Posted on Mar 10, 2015 4:00:00 PM by Leslie Wooldridge, GNP-BC, CUNP, BCIA-PMD

Looking For Success in OAB Patients

Communicating (Even the Smallest) Victories to Your PatientsMan exercising

Today one of my patients had her 4th PTNS treatment.

Sometimes it can be challenging to keep patients interested in continuing treatment when improvements are not obvious to them. There are a lot of symptoms that become alleviated along the treatment path that, unless they are pointed out to the patient, are taken for granted and not seen as a part of their current and upcoming successes.

Small Victories

First of all, with every question that you ask your patient, there can be a success story. For example, if they are sleeping an extra hour or two and their second or third time getting up is at 4:00 or 5:00 am instead of 2:00 or 3:00 am, that’s progress. Are they are wearing 3 pads a day instead of 5? Is the amount of leakage less? Are they not leaking through their pads onto their sheets or through their clothes? Can they stand up from a chair and get to the bathroom without leaking? Do they leak less? Are they able to go out of their home without the fear of wetting all over themselves? Are their behavioral management interventions starting to work better too?

All these “little” things that you can point out to them that they don’t always think of can make them feel like there is progress and success.

Reasonable Goals

Too often we practitioners, along with our patients, set ourselves up for failure when patient goals are too lofty. I make it a point to always tell my patients, “I can’t promise to cure you, but if you work with me, you can get better.” Help your patients make goals that are realistic, small, manageable and meaningful for them.
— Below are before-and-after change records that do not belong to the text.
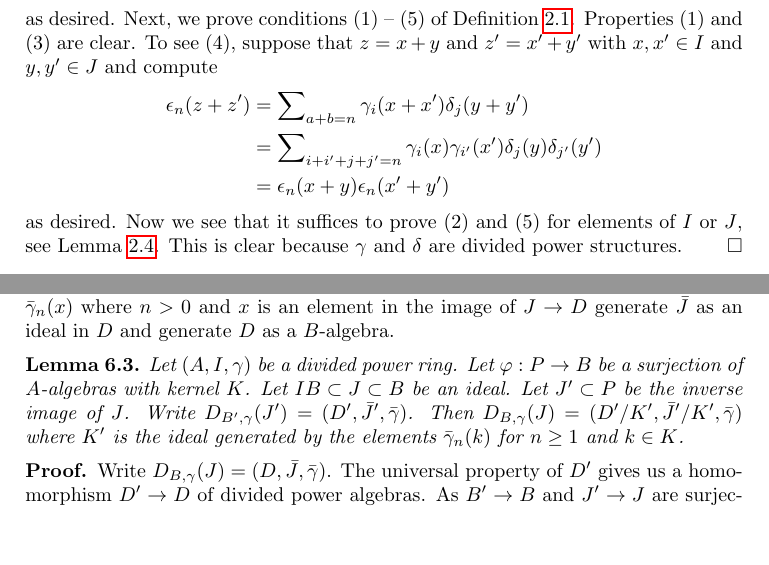
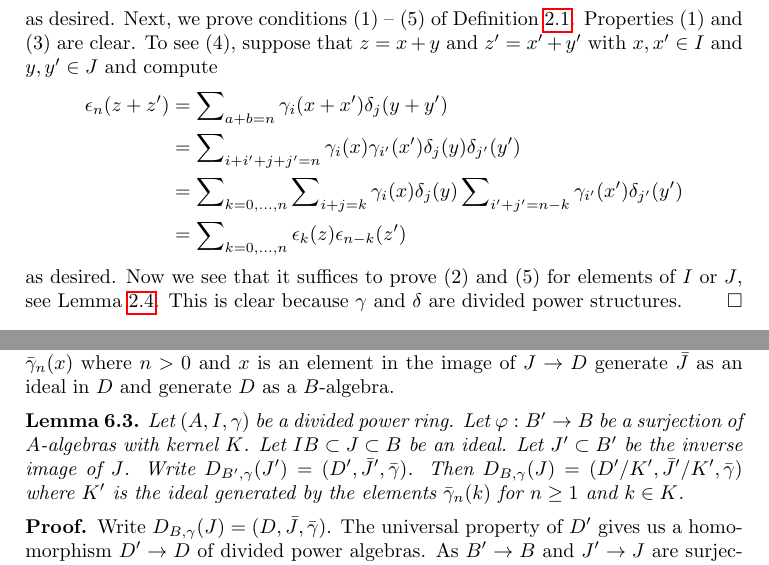
Before and after one commit to stacks/stacks-project, a LaTeX document (crystalline.tex): two parts of pages 4 and 12 of 45, joined at a grey line, cut so that both start at the same text, the shorter picture padded with empty space. Compiled offline with pdfLaTeX.

Commit message:
Improvements crystalline.tex

```diff
--- a/crystalline.tex
+++ b/crystalline.tex
@@ -275,7 +275,11 @@ and compute
 \sum\nolimits_{i + i' + j + j' = n}
 \gamma_i(x) \gamma_{i'}(x')\delta_j(y)\delta_{j'}(y') \\
 & =
-\epsilon_n(x + y)\epsilon_n(x' + y')
+\sum\nolimits_{k = 0, \ldots, n}
+\sum\nolimits_{i+j=k} \gamma_i(x)\delta_j(y)
+\sum\nolimits_{i'+j'=n-k} \gamma_{i'}(x')\delta_{j'}(y') \\
+& =
+\sum\nolimits_{k = 0, \ldots, n}\epsilon_k(z)\epsilon_{n-k}(z')
 \end{align*}
 as desired. Now we see that it suffices to prove (2) and (5) for
 elements of $I$ or $J$, see Lemma \ref{lemma-check-on-generators}.
@@ -979,8 +983,8 @@ as an ideal in $D$ and generate $D$ as a $B$-algebra.
 \begin{lemma}
 \label{lemma-divided-power-envelop-quotient}
 Let $(A, I, \gamma)$ be a divided power ring.
-Let $\varphi : P \to B$ be a surjection of $A$-algebras with kernel $K$.
-Let $IB \subset J \subset B$ be an ideal. Let $J' \subset P$
+Let $\varphi : B' \to B$ be a surjection of $A$-algebras with kernel $K$.
+Let $IB \subset J \subset B$ be an ideal. Let $J' \subset B'$
 be the inverse image of $J$. Write
 $D_{B', \gamma}(J') = (D', \bar J', \bar\gamma)$.
 Then $D_{B, \gamma}(J) = (D'/K', \bar J'/K', \bar\gamma)$
```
For example “I want to be able to watch a movie with my grandkids without getting up to go to the bathroom.” “I want to go out to dinner with my spouse and not have to excuse myself.” If all you tell your patient is that he or she will start getting better at the sixth treatment, you might not have happy patients and more treatment dropouts. If you start on a weight loss program and are told you won’t lose weight for 6 weeks, not many would stick it out.

Celebrate small successes. Soon they will become big successes. Success breeds happy patients … and a happy practice!

Urgent PC for OAB

This blog post reflects the opinions and experience of Leslie Wooldridge, a long-standing user of the Urgent PC Neuromodulation System, and was produced under a paid consulting agreement with Cogentix Medical.

Urgent PC is indicated for the treatment of Overactive Bladder and associated symptoms of urinary urgency, urinary frequency and urge incontinence. Treatment with Urgent PC is contraindicated for patients with pacemakers or implantable defibrillators, patients prone to excessive bleeding, patients with nerve damage that could impact either percutaneous tibial nerve or pelvic floor function or patients who are pregnant or planning to become pregnant during the duration of the treatment. Most patients don't experience side-effects. If side-effects occur, they are typically temporary and include mild pain and skin inflammation at or near the stimulation site. Caution: Federal law (USA) restricts this device to sale by or on the order of a physician. For complete instructions for use, storage, warnings, indications, contraindications, precautions, adverse reactions and disclaimer of warranties, please refer to the insert accompanying each product or online at www.cogentixmedical.com. Models are for illustrative purposes only. Urgent is a registered trademark of Cogentix Medical © 2015 Cogentix Medical. All rights reserved. 

Leslie Wooldridge, GNP-BC, CUNP, BCIA-PMD
Leslie Saltzstein Wooldridge, GNP-BC, CUNP, BCIA-PMD, is Director of the Adult Bladder Control Center, Mercy Health Partners, Muskegon, Michigan USA. Ms. Wooldridge received a Master of Science degree in nursing administration, critical care nursing and postgraduate certification as a Geriatric Nurse Practitioner from Marquette University, Milwaukee, Wisconsin. In 2015, she was honored with the Women’s Health Foundation Activist Award. She is also the recipient of the 2009 National Association for Continence Rodney J. Appell Continence Champion Award. Ms. Wooldridge has published in multiple refereed journals. She authored the Genitourinary chapter in The Nurse Practitioner in Long Term Care: Guidelines for Clinical Practice (2007). She has lectured throughout the United States on geriatrics, urology and clinical practice.
Return To Blog